**WORK TO BE COMPLETED**
Down to the last line, reproduce the records exactly.
[[ EXERCISE MATERIALS open ]]
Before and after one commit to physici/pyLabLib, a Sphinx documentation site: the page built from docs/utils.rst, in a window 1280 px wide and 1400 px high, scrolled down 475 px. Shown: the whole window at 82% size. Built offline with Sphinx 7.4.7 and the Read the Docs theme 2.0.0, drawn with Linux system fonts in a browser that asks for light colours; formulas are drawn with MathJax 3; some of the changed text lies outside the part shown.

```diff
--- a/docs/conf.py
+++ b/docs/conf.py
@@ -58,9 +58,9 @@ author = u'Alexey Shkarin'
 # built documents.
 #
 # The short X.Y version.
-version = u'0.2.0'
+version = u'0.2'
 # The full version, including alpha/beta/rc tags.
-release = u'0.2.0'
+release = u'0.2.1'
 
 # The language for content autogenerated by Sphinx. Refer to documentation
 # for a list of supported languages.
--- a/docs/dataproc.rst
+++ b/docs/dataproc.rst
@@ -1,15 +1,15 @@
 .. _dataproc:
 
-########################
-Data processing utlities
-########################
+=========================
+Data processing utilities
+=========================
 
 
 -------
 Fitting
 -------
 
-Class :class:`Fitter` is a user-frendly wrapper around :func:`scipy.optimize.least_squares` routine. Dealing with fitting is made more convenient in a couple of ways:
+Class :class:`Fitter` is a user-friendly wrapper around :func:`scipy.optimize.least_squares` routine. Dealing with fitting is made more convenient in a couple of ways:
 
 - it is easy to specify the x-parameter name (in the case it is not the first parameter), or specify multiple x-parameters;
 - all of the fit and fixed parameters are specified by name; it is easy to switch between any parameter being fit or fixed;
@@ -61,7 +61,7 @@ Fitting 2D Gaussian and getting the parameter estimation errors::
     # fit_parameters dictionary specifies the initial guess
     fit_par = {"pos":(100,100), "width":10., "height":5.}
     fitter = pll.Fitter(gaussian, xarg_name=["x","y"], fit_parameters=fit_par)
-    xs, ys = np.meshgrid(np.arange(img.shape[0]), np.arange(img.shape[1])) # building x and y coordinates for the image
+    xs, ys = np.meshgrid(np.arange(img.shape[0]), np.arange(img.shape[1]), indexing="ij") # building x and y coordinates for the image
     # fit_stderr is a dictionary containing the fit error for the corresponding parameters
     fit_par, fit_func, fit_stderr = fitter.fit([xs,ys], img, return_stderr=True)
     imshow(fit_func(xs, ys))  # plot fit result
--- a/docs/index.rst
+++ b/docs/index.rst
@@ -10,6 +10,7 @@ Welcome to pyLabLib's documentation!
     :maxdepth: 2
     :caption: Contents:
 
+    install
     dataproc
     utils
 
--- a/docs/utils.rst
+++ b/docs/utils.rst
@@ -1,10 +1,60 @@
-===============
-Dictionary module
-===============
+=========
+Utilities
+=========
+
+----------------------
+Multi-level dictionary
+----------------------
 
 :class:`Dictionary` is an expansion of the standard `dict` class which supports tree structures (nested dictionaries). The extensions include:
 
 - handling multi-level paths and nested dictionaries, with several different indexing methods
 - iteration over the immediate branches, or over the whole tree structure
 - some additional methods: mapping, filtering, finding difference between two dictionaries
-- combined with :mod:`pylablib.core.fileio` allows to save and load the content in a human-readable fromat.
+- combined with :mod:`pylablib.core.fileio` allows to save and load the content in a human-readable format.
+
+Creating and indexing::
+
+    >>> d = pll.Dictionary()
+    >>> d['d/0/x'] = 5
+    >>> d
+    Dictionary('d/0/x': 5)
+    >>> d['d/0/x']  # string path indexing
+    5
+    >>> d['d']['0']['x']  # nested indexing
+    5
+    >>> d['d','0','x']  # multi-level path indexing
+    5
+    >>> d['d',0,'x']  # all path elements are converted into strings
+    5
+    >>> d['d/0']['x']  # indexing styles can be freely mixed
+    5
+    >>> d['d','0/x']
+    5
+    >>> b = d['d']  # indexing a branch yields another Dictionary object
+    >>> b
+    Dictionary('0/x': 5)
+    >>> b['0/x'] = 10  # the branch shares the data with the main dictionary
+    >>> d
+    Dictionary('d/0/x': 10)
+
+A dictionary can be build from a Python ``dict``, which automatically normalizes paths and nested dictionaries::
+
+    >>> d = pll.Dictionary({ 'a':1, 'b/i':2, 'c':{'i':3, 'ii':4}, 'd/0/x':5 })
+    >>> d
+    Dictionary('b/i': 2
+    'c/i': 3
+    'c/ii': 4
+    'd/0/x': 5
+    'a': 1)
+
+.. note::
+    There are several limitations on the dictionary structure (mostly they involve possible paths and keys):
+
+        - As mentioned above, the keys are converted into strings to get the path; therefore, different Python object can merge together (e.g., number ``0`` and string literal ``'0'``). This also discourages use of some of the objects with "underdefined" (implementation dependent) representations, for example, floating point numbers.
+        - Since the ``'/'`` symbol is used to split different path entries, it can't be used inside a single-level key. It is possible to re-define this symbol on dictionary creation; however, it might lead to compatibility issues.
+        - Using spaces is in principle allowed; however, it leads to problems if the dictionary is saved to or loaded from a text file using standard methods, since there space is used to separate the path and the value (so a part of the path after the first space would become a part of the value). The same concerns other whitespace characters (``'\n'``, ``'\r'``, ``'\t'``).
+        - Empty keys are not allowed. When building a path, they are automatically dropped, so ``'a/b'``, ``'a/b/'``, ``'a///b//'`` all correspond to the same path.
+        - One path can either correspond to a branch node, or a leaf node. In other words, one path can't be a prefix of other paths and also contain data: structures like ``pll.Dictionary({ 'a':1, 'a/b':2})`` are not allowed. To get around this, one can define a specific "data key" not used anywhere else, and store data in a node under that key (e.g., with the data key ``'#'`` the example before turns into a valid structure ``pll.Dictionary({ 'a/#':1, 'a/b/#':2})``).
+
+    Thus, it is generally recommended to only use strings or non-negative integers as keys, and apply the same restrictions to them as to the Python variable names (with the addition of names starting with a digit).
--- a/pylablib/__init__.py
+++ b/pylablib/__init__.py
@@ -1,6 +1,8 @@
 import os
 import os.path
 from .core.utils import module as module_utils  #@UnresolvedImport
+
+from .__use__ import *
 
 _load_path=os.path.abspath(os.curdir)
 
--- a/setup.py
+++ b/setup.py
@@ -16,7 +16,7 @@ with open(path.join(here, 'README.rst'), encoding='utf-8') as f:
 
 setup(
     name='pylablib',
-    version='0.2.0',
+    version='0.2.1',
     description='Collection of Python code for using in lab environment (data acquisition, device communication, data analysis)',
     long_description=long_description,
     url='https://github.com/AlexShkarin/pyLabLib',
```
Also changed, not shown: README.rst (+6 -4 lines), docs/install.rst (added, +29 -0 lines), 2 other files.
[[ EXERCISE MATERIALS closed ]]
**RESPONSE TO THIS EXERCISE**
Before and after one commit to physici/pyLabLib, a Sphinx documentation site: the page built from docs/utils.rst, in a window 1280 px wide and 1400 px high, scrolled down 475 px. Shown: the whole window at 82% size. Built offline with Sphinx 7.4.7 and the Read the Docs theme 2.0.0, drawn with Linux system fonts in a browser that asks for light colours; formulas are drawn with MathJax 3; some of the changed text lies outside the part shown.

```diff
--- a/docs/conf.py
+++ b/docs/conf.py
@@ -58,9 +58,9 @@ author = u'Alexey Shkarin'
 # built documents.
 #
 # The short X.Y version.
-version = u'0.2.0'
+version = u'0.2'
 # The full version, including alpha/beta/rc tags.
-release = u'0.2.0'
+release = u'0.2.1'
 
 # The language for content autogenerated by Sphinx. Refer to documentation
 # for a list of supported languages.
--- a/docs/dataproc.rst
+++ b/docs/dataproc.rst
@@ -1,15 +1,15 @@
 .. _dataproc:
 
-########################
-Data processing utlities
-########################
+=========================
+Data processing utilities
+=========================
 
 
 -------
 Fitting
 -------
 
-Class :class:`Fitter` is a user-frendly wrapper around :func:`scipy.optimize.least_squares` routine. Dealing with fitting is made more convenient in a couple of ways:
+Class :class:`Fitter` is a user-friendly wrapper around :func:`scipy.optimize.least_squares` routine. Dealing with fitting is made more convenient in a couple of ways:
 
 - it is easy to specify the x-parameter name (in the case it is not the first parameter), or specify multiple x-parameters;
 - all of the fit and fixed parameters are specified by name; it is easy to switch between any parameter being fit or fixed;
@@ -61,7 +61,7 @@ Fitting 2D Gaussian and getting the parameter estimation errors::
     # fit_parameters dictionary specifies the initial guess
     fit_par = {"pos":(100,100), "width":10., "height":5.}
     fitter = pll.Fitter(gaussian, xarg_name=["x","y"], fit_parameters=fit_par)
-    xs, ys = np.meshgrid(np.arange(img.shape[0]), np.arange(img.shape[1])) # building x and y coordinates for the image
+    xs, ys = np.meshgrid(np.arange(img.shape[0]), np.arange(img.shape[1]), indexing="ij") # building x and y coordinates for the image
     # fit_stderr is a dictionary containing the fit error for the corresponding parameters
     fit_par, fit_func, fit_stderr = fitter.fit([xs,ys], img, return_stderr=True)
     imshow(fit_func(xs, ys))  # plot fit result
--- a/docs/index.rst
+++ b/docs/index.rst
@@ -10,6 +10,7 @@ Welcome to pyLabLib's documentation!
     :maxdepth: 2
     :caption: Contents:
 
+    install
     dataproc
     utils
 
--- a/docs/utils.rst
+++ b/docs/utils.rst
@@ -1,10 +1,60 @@
-===============
-Dictionary module
-===============
+=========
+Utilities
+=========
+
+----------------------
+Multi-level dictionary
+----------------------
 
 :class:`Dictionary` is an expansion of the standard `dict` class which supports tree structures (nested dictionaries). The extensions include:
 
 - handling multi-level paths and nested dictionaries, with several different indexing methods
 - iteration over the immediate branches, or over the whole tree structure
 - some additional methods: mapping, filtering, finding difference between two dictionaries
-- combined with :mod:`pylablib.core.fileio` allows to save and load the content in a human-readable fromat.
+- combined with :mod:`pylablib.core.fileio` allows to save and load the content in a human-readable format.
+
+Creating and indexing::
+
+    >>> d = pll.Dictionary()
+    >>> d['d/0/x'] = 5
+    >>> d
+    Dictionary('d/0/x': 5)
+    >>> d['d/0/x']  # string path indexing
+    5
+    >>> d['d']['0']['x']  # nested indexing
+    5
+    >>> d['d','0','x']  # multi-level path indexing
+    5
+    >>> d['d',0,'x']  # all path elements are converted into strings
+    5
+    >>> d['d/0']['x']  # indexing styles can be freely mixed
+    5
+    >>> d['d','0/x']
+    5
+    >>> b = d['d']  # indexing a branch yields another Dictionary object
+    >>> b
+    Dictionary('0/x': 5)
+    >>> b['0/x'] = 10  # the branch shares the data with the main dictionary
+    >>> d
+    Dictionary('d/0/x': 10)
+
+A dictionary can be build from a Python ``dict``, which automatically normalizes paths and nested dictionaries::
+
+    >>> d = pll.Dictionary({ 'a':1, 'b/i':2, 'c':{'i':3, 'ii':4}, 'd/0/x':5 })
+    >>> d
+    Dictionary('b/i': 2
+    'c/i': 3
+    'c/ii': 4
+    'd/0/x': 5
+    'a': 1)
+
+.. note::
+    There are several limitations on the dictionary structure (mostly they involve possible paths and keys):
+
+        - As mentioned above, the keys are converted into strings to get the path; therefore, different Python object can merge together (e.g., number ``0`` and string literal ``'0'``). This also discourages use of some of the objects with "underdefined" (implementation dependent) representations, for example, floating point numbers.
+        - Since the ``'/'`` symbol is used to split different path entries, it can't be used inside a single-level key. It is possible to re-define this symbol on dictionary creation; however, it might lead to compatibility issues.
+        - Using spaces is in principle allowed; however, it leads to problems if the dictionary is saved to or loaded from a text file using standard methods, since there space is used to separate the path and the value (so a part of the path after the first space would become a part of the value). The same concerns other whitespace characters (``'\n'``, ``'\r'``, ``'\t'``).
+        - Empty keys are not allowed. When building a path, they are automatically dropped, so ``'a/b'``, ``'a/b/'``, ``'a///b//'`` all correspond to the same path.
+        - One path can either correspond to a branch node, or a leaf node. In other words, one path can't be a prefix of other paths and also contain data: structures like ``pll.Dictionary({ 'a':1, 'a/b':2})`` are not allowed. To get around this, one can define a specific "data key" not used anywhere else, and store data in a node under that key (e.g., with the data key ``'#'`` the example before turns into a valid structure ``pll.Dictionary({ 'a/#':1, 'a/b/#':2})``).
+
+    Thus, it is generally recommended to only use strings or non-negative integers as keys, and apply the same restrictions to them as to the Python variable names (with the addition of names starting with a digit).
--- a/pylablib/__init__.py
+++ b/pylablib/__init__.py
@@ -1,6 +1,8 @@
 import os
 import os.path
 from .core.utils import module as module_utils  #@UnresolvedImport
+
+from .__use__ import *
 
 _load_path=os.path.abspath(os.curdir)
 
--- a/setup.py
+++ b/setup.py
@@ -16,7 +16,7 @@ with open(path.join(here, 'README.rst'), encoding='utf-8') as f:
 
 setup(
     name='pylablib',
-    version='0.2.0',
+    version='0.2.1',
     description='Collection of Python code for using in lab environment (data acquisition, device communication, data analysis)',
     long_description=long_description,
     url='https://github.com/AlexShkarin/pyLabLib',
```
Also changed, not shown: README.rst (+6 -4 lines), docs/install.rst (added, +29 -0 lines), 2 other files.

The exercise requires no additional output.